Content starts
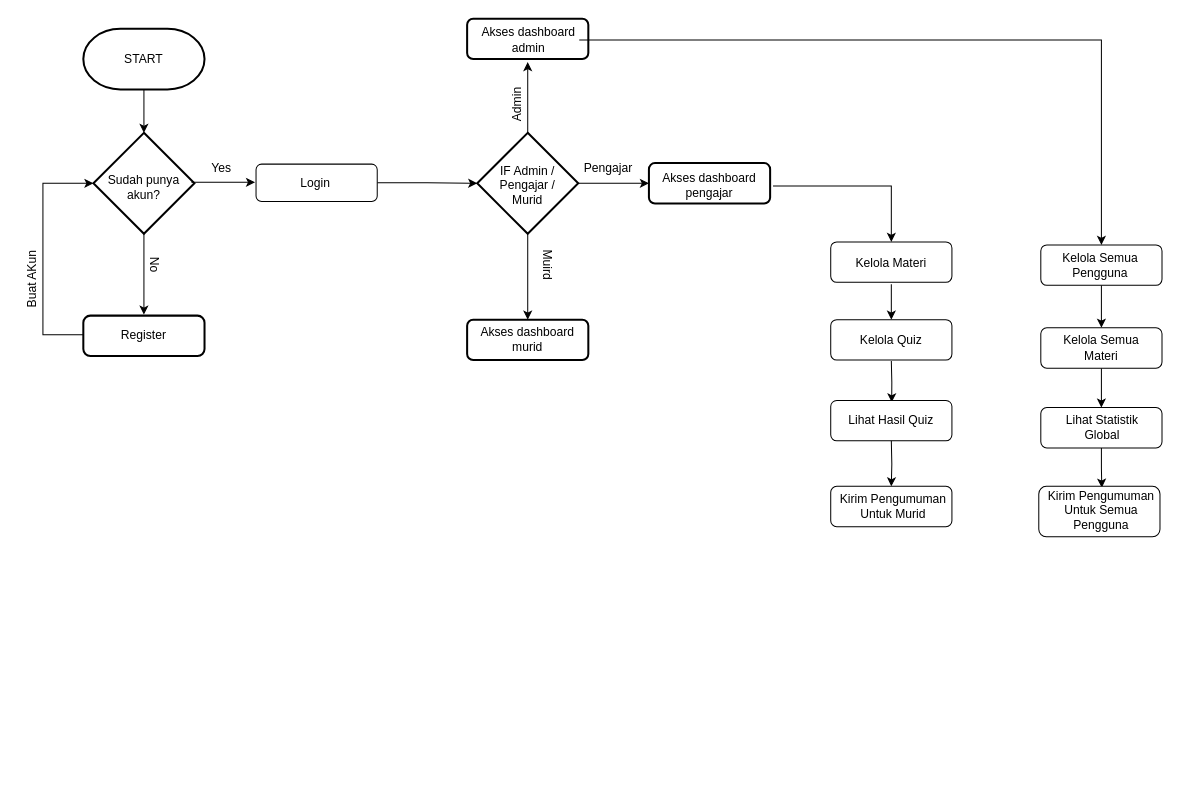
Before: benkyou.drawio in muhammad-shofa/benkyou, a draw.io diagram. Source tidied: cells renumbered, new cells numbered last; positions are measured from the earlier drawing's top-left corner, leaving out a move shared by most shapes. Both pictures are drawn from the tidied source at 101%, with x=0, y=0 at pixel (-8, 18).
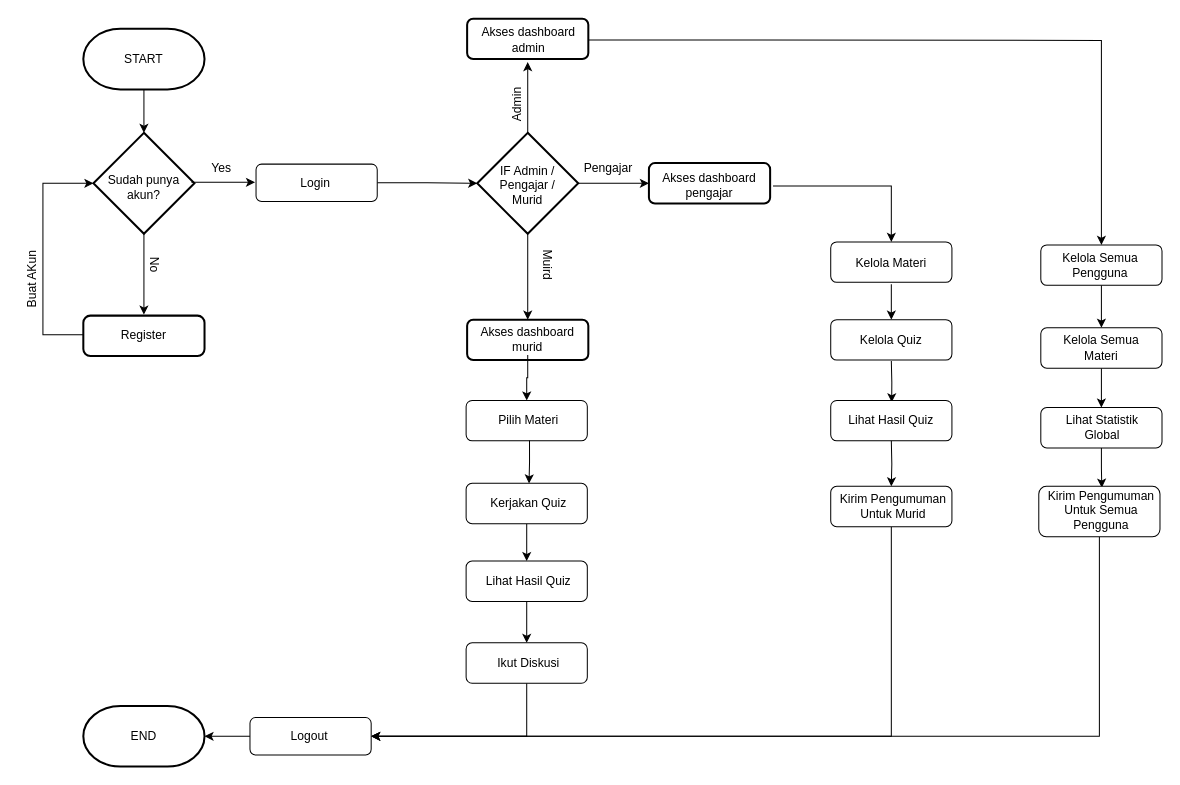
Above is the later version.

The change refers to these unchanged cells:
```xml
<mxCell id="25" value="Akses dashboard admin" style="text;strokeColor=none;align=center;fillColor=none;html=1;verticalAlign=middle;whiteSpace=wrap;rounded=0;" parent="1" vertex="1">
  <mxGeometry x="481" y="6" width="100" height="30" as="geometry" />
</mxCell>
<mxCell id="30" value="Akses dashboard murid" style="text;strokeColor=none;align=center;fillColor=none;html=1;verticalAlign=middle;whiteSpace=wrap;rounded=0;" parent="1" vertex="1">
  <mxGeometry x="480" y="303" width="100" height="30" as="geometry" />
</mxCell>
<mxCell id="43" style="rounded=1;whiteSpace=wrap;html=1;" parent="1" vertex="1">
  <mxGeometry x="830" y="463" width="120" height="40" as="geometry" />
</mxCell>
<mxCell id="46" style="rounded=1;whiteSpace=wrap;html=1;" parent="1" vertex="1">
  <mxGeometry x="1038" y="224" width="120" height="40" as="geometry" />
</mxCell>
<mxCell id="54" style="rounded=1;whiteSpace=wrap;html=1;" parent="1" vertex="1">
  <mxGeometry x="1036" y="463" width="120" height="50" as="geometry" />
</mxCell>
```

Change to the diagram source:
```diff
@@
-    <mxCell id="24" style="edgeStyle=orthogonalEdgeStyle;rounded=0;jettySize=auto;html=1;" parent="1" edge="1" source="25" target="46">
-      <mxGeometry relative="1" as="geometry" />
+    <mxCell id="24" style="edgeStyle=orthogonalEdgeStyle;rounded=0;jettySize=auto;html=1;" parent="1" edge="1" target="46">
+      <mxGeometry relative="1" as="geometry">
+        <mxPoint x="590" y="21" as="sourcePoint" />
+      </mxGeometry>
     </mxCell>
@@
+    <mxCell id="56" style="edgeStyle=orthogonalEdgeStyle;rounded=0;jettySize=auto;html=1;entryX=0.5;entryY=0;entryDx=0;entryDy=0;" parent="1" edge="1" source="30" target="59">
+      <mxGeometry relative="1" as="geometry" />
+    </mxCell>
@@
+    <mxCell id="57" style="edgeStyle=orthogonalEdgeStyle;rounded=0;jettySize=auto;html=1;exitX=0.5;exitY=1;exitDx=0;exitDy=0;entryX=1;entryY=0.5;entryDx=0;entryDy=0;" parent="1" edge="1" source="43" target="71">
+      <mxGeometry relative="1" as="geometry" />
+    </mxCell>
@@
+    <mxCell id="58" style="edgeStyle=orthogonalEdgeStyle;rounded=0;jettySize=auto;html=1;exitX=0.5;exitY=1;exitDx=0;exitDy=0;entryX=1;entryY=0.5;entryDx=0;entryDy=0;" parent="1" edge="1" source="54" target="71">
+      <mxGeometry relative="1" as="geometry" />
+    </mxCell>
@@
+    <mxCell id="59" style="rounded=1;whiteSpace=wrap;html=1;" parent="1" vertex="1">
+      <mxGeometry x="469" y="378" width="120" height="40" as="geometry" />
+    </mxCell>
+    <mxCell id="60" style="edgeStyle=orthogonalEdgeStyle;rounded=0;jettySize=auto;html=1;entryX=0.519;entryY=0.003;entryDx=0;entryDy=0;entryPerimeter=0;exitX=0.523;exitY=0.991;exitDx=0;exitDy=0;exitPerimeter=0;" parent="1" edge="1" source="59" target="63">
+      <mxGeometry relative="1" as="geometry" />
+    </mxCell>
+    <mxCell id="61" value="Pilih Materi" style="text;strokeColor=none;align=center;fillColor=none;html=1;verticalAlign=middle;whiteSpace=wrap;rounded=0;" parent="1" vertex="1">
+      <mxGeometry x="471" y="383" width="120" height="30" as="geometry" />
+    </mxCell>
+    <mxCell id="62" style="edgeStyle=orthogonalEdgeStyle;rounded=0;jettySize=auto;html=1;entryX=0.5;entryY=0;entryDx=0;entryDy=0;" parent="1" edge="1" source="63" target="66">
+      <mxGeometry relative="1" as="geometry" />
+    </mxCell>
+    <mxCell id="63" style="rounded=1;whiteSpace=wrap;html=1;" parent="1" vertex="1">
+      <mxGeometry x="469" y="460" width="120" height="40" as="geometry" />
+    </mxCell>
+    <mxCell id="64" value="Kerjakan Quiz" style="text;strokeColor=none;align=center;fillColor=none;html=1;verticalAlign=middle;whiteSpace=wrap;rounded=0;" parent="1" vertex="1">
+      <mxGeometry x="471" y="465" width="120" height="30" as="geometry" />
+    </mxCell>
+    <mxCell id="65" style="edgeStyle=orthogonalEdgeStyle;rounded=0;jettySize=auto;html=1;exitX=0.5;exitY=1;exitDx=0;exitDy=0;entryX=0.5;entryY=0;entryDx=0;entryDy=0;" parent="1" edge="1" source="66" target="69">
+      <mxGeometry relative="1" as="geometry" />
+    </mxCell>
+    <mxCell id="66" style="rounded=1;whiteSpace=wrap;html=1;" parent="1" vertex="1">
+      <mxGeometry x="469" y="537" width="120" height="40" as="geometry" />
+    </mxCell>
+    <mxCell id="67" value="Lihat Hasil Quiz" style="text;strokeColor=none;align=center;fillColor=none;html=1;verticalAlign=middle;whiteSpace=wrap;rounded=0;" parent="1" vertex="1">
+      <mxGeometry x="471" y="542" width="120" height="30" as="geometry" />
+    </mxCell>
+    <mxCell id="68" style="edgeStyle=orthogonalEdgeStyle;rounded=0;jettySize=auto;html=1;exitX=0.5;exitY=1;exitDx=0;exitDy=0;entryX=1;entryY=0.5;entryDx=0;entryDy=0;" parent="1" edge="1" source="69" target="71">
+      <mxGeometry relative="1" as="geometry" />
+    </mxCell>
+    <mxCell id="69" style="rounded=1;whiteSpace=wrap;html=1;" parent="1" vertex="1">
+      <mxGeometry x="469" y="618" width="120" height="40" as="geometry" />
+    </mxCell>
+    <mxCell id="70" value="Ikut Diskusi" style="text;strokeColor=none;align=center;fillColor=none;html=1;verticalAlign=middle;whiteSpace=wrap;rounded=0;" parent="1" vertex="1">
+      <mxGeometry x="471" y="623" width="120" height="30" as="geometry" />
+    </mxCell>
+    <mxCell id="71" style="rounded=1;whiteSpace=wrap;html=1;" parent="1" vertex="1">
+      <mxGeometry x="255" y="692" width="120" height="37" as="geometry" />
+    </mxCell>
+    <mxCell id="72" value="Logout" style="text;strokeColor=none;align=center;fillColor=none;html=1;verticalAlign=middle;whiteSpace=wrap;rounded=0;" parent="1" vertex="1">
+      <mxGeometry x="284" y="696" width="60" height="30" as="geometry" />
+    </mxCell>
+    <mxCell id="73" style="strokeWidth=2;html=1;shape=mxgraph.flowchart.terminator;whiteSpace=wrap;" parent="1" vertex="1">
+      <mxGeometry x="90" y="680.5" width="120" height="60" as="geometry" />
+    </mxCell>
+    <mxCell id="74" value="END" style="text;strokeColor=none;align=center;fillColor=none;html=1;verticalAlign=middle;whiteSpace=wrap;rounded=0;" parent="1" vertex="1">
+      <mxGeometry x="120" y="695.5" width="60" height="30" as="geometry" />
+    </mxCell>
+    <mxCell id="75" style="edgeStyle=orthogonalEdgeStyle;rounded=0;jettySize=auto;html=1;exitX=0;exitY=0.5;exitDx=0;exitDy=0;entryX=1;entryY=0.5;entryDx=0;entryDy=0;entryPerimeter=0;" parent="1" edge="1" source="71" target="73">
+      <mxGeometry relative="1" as="geometry" />
+    </mxCell>
```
Content ends
● **How to complete this task**
Where the string "entryPerimeter" shows up in the listing above, copy the line that holds it.

● **Exercise answer**
+    <mxCell id="60" style="edgeStyle=orthogonalEdgeStyle;rounded=0;jettySize=auto;html=1;entryX=0.519;entryY=0.003;entryDx=0;entryDy=0;entryPerimeter=0;exitX=0.523;exitY=0.991;exitDx=0;exitDy=0;exitPerimeter=0;" parent="1" edge="1" source="59" target="63">
+    <mxCell id="75" style="edgeStyle=orthogonalEdgeStyle;rounded=0;jettySize=auto;html=1;exitX=0;exitY=0.5;exitDx=0;exitDy=0;entryX=1;entryY=0.5;entryDx=0;entryDy=0;entryPerimeter=0;" parent="1" edge="1" source="71" target="73">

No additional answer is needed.